Column written by David Garrett

  • Film: Open Your Eyes
  • Year: 2021
  • Director: Greg A. Sager
  • Writer: Greg A. Sager
  • Starring: Ry Barrett, Joanna Saul and Julianna Suzanne Bailey

Review:

This was a movie that I had the pleasure of seeing thanks to Alicia Diaz who reached out to me. I do want to thank Matchbox Pictures, along with writer/director Greg A. Sager for sending me a screener. Other than that, I came into this movie blind as I enjoy doing with independent films as to not expect anything. The synopsis would be unable to cope with recent events, screenwriter Jason Miller (Ry Barrett) dives relentlessly into his newest screenplay in an attempt to avoid dealing with a traumatic experience.

We start here with hearing a woman breathing heavy. Jason stumbles out of a bedroom into a dirty hallway. He collapses onto the floor with a bottle of Maker’s Mark and passes out. When he wakes up, the hall is no longer dirty and he’s confused by a picture he looks at. We then see as Jason goes about his day, which includes rolling up what looks to be a carpet, taping it and moving it out of the apartment to a trash room.

Back in his place, Jason sits down with coffee, tapes a cigar to the corkboard in front of him and tries to start working. As the synopsis states, Jason is a screenwriter and his process is to have this smoke as his victory for completion. The problem is that he doesn’t know where to start. He does get sparked when his agent, Alan calls him. He does lie to him about being close to finishing.
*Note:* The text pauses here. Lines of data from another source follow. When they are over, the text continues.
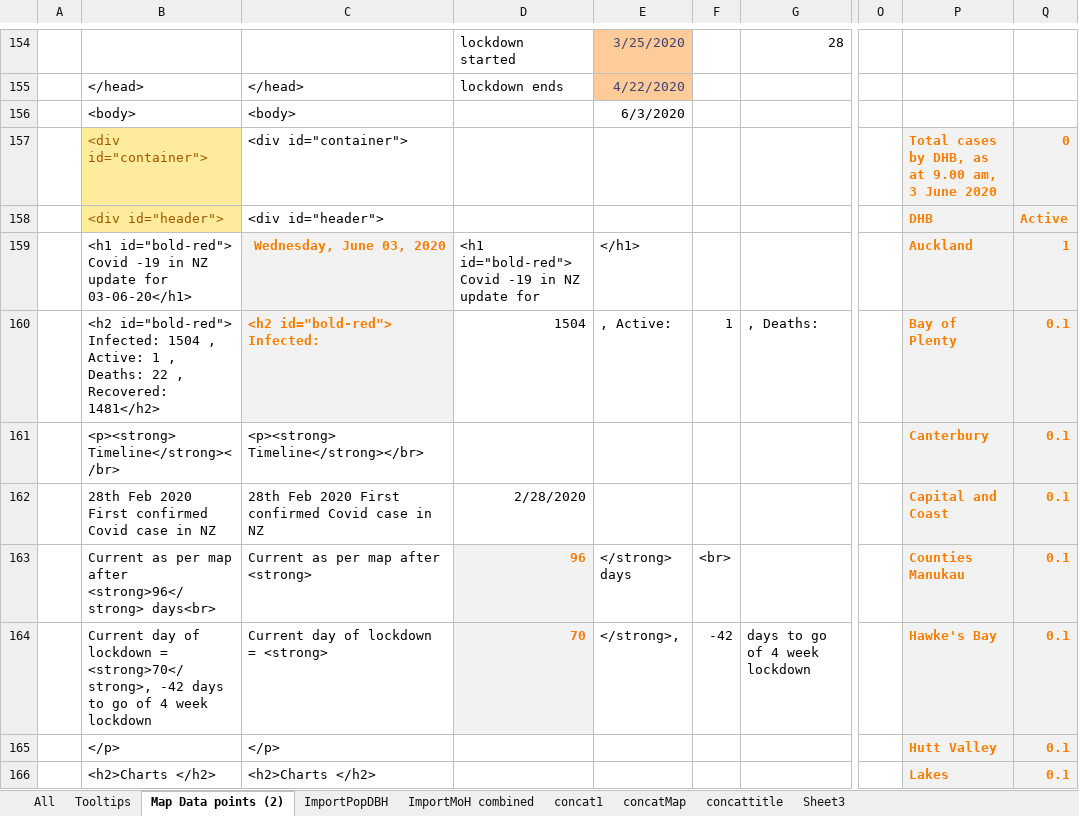
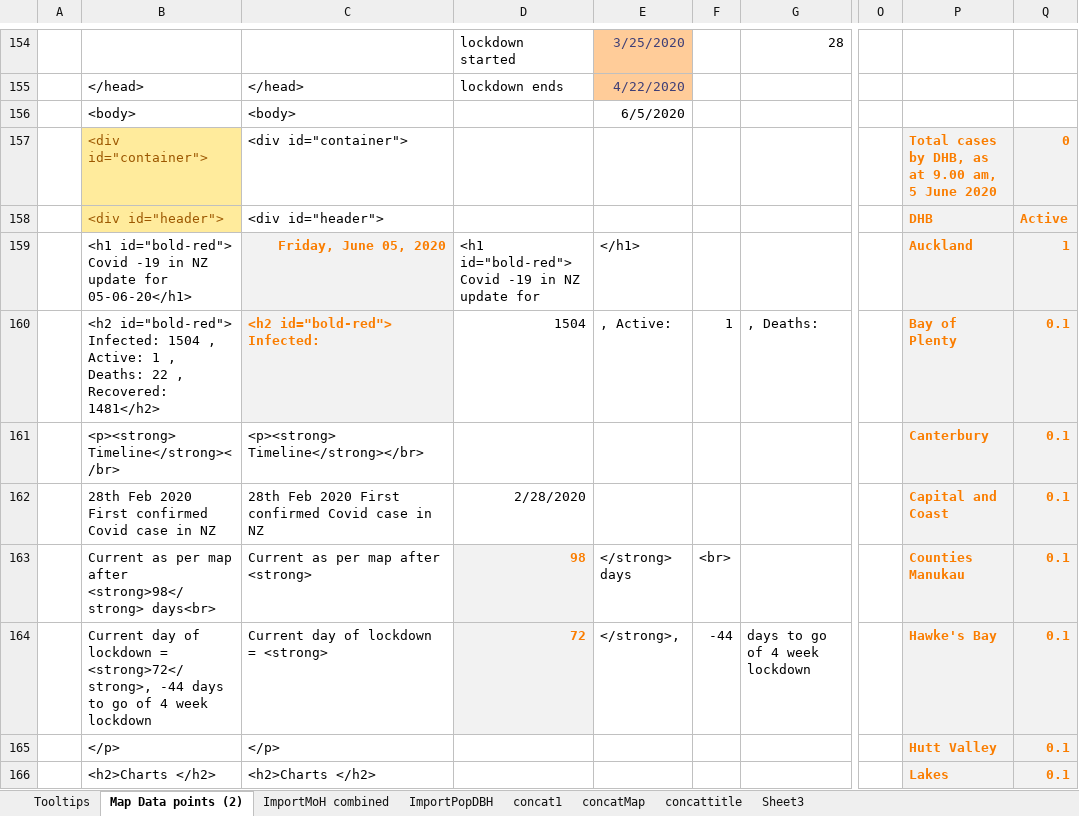
Before and after one commit to drakemax/TestGraphPage, an Excel workbook: NZMoH20200503.xlsx, sheet Map Data points (2), drawn as a sheet; only a part is shown, gaps mark what is left out; values as stored, in another font and other column widths than the file's, no borders; the diff names each change by its address in the sheet, - before the commit and + after, or states it on an @@ line.

```diff
--- a/NZMoH20200503.xlsx (sheet Map Data points (2))
+++ b/NZMoH20200503.xlsx (sheet Map Data points (2))
-sheet tab: All
@@ sheet tab order changed: Tooltips | Map Data points (2) | ImportMoH combined | ImportPopDBH | concat1 | concatMap | concattitle | Sheet3 @@
-E156: 6/3/2020
+E156: 6/5/2020
-P157: …9.00 am, 3 June 2020
+P157: …9.00 am, 5 June 2020
-B159: …update for 03-06-20</h1>
+B159: …update for 05-06-20</h1>
-C159: Wednesday, June 03, 2020
+C159: Friday, June 05, 2020
-B163: …map after <strong>96</strong> days<br>
+B163: …map after <strong>98</strong> days<br>
-D163: 96
+D163: 98
-B164: …lockdown = <strong>70</strong>, -42 days to…
+B164: …lockdown = <strong>72</strong>, -44 days to…
-D164: 70
+D164: 72
-F164: -42
+F164: -44
```
Also changed, not shown: sheet ImportMoH combined, charts or pictures, 1 other file.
Jason then writes Hope? on a post-it note and puts that on his board as well.

He then gets inspiration. He writes 27 pages in a flurry. There are distractions though. Someone continues to knock on his door. When he answers there is no one there. There is also a crack on his wall and a thick liquid is leaking through from the apartment above. Whatever it is, it smells bad. Jason goes up there a few times to speak with the tenet, but no one answers. He believes they are avoiding him as he can hear movement coming from that apartment. Jason also hears a cat stuck in a vent in the wall outside of his apartment.

Not everything is a bad distraction though. He meets a beautiful neighbor of Lisa (Joanna Saul). She comes over to borrow coffee and states that she’s seen him around, but he seems lost in his world. Things aren’t as they seem around him though. One minute when he looks in a cupboard, there is nothing. When he looks again there are items there. What is going on here and what is up with this crack in his wall as well as the weird liquid dripping down into his apartment. Jason will need to look inside himself to learn the truth and open his eyes.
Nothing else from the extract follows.